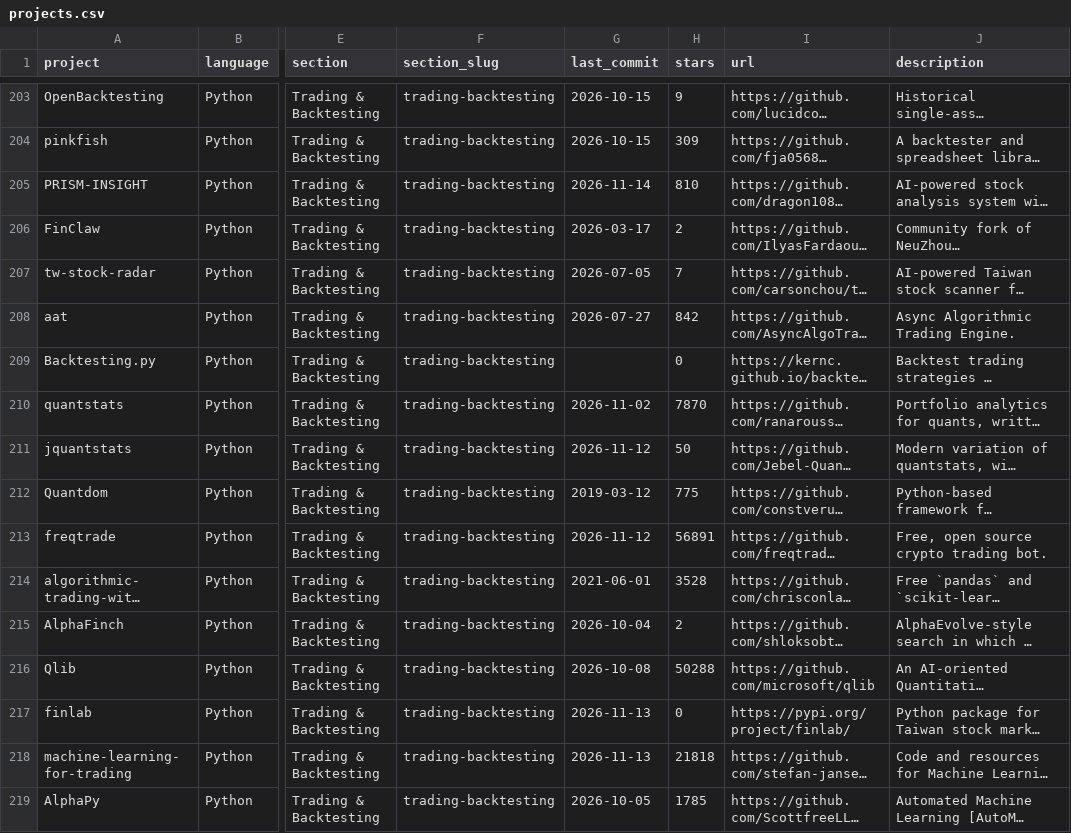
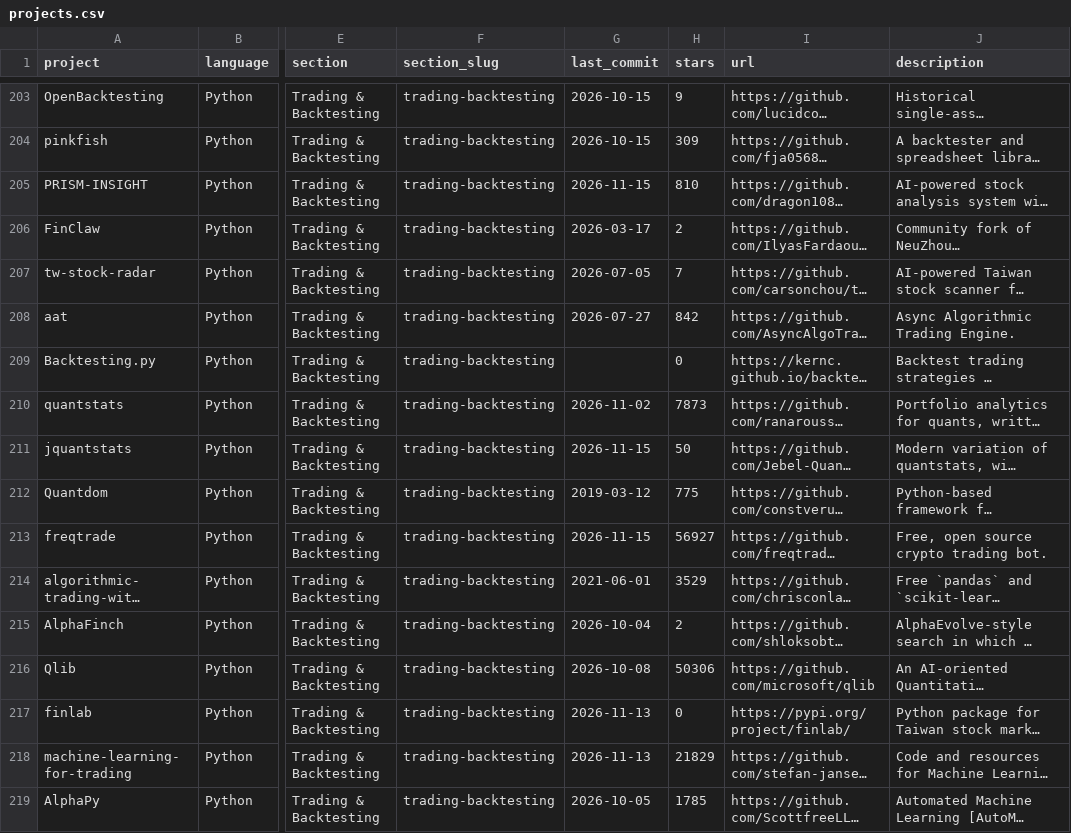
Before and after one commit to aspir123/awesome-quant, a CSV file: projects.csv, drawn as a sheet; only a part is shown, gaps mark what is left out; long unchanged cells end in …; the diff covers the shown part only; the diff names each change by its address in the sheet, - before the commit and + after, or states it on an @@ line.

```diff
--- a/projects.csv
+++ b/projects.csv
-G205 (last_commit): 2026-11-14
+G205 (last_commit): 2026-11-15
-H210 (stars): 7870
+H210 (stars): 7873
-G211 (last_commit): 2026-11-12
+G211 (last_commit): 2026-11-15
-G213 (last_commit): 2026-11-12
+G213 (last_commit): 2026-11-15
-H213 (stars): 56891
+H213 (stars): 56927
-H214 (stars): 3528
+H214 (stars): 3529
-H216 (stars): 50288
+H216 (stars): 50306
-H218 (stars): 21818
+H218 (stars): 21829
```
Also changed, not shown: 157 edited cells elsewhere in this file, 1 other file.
- - - - - - -
**Task directions**
A word-for-word copy of the data above is needed, one that omits the pictures.

**Final answer**
Before and after one commit to aspir123/awesome-quant, a CSV file: projects.csv, drawn as a sheet; only a part is shown, gaps mark what is left out; long unchanged cells end in …; the diff covers the shown part only; the diff names each change by its address in the sheet, - before the commit and + after, or states it on an @@ line.

```diff
--- a/projects.csv
+++ b/projects.csv
-G205 (last_commit): 2026-11-14
+G205 (last_commit): 2026-11-15
-H210 (stars): 7870
+H210 (stars): 7873
-G211 (last_commit): 2026-11-12
+G211 (last_commit): 2026-11-15
-G213 (last_commit): 2026-11-12
+G213 (last_commit): 2026-11-15
-H213 (stars): 56891
+H213 (stars): 56927
-H214 (stars): 3528
+H214 (stars): 3529
-H216 (stars): 50288
+H216 (stars): 50306
-H218 (stars): 21818
+H218 (stars): 21829
```
Also changed, not shown: 157 edited cells elsewhere in this file, 1 other file.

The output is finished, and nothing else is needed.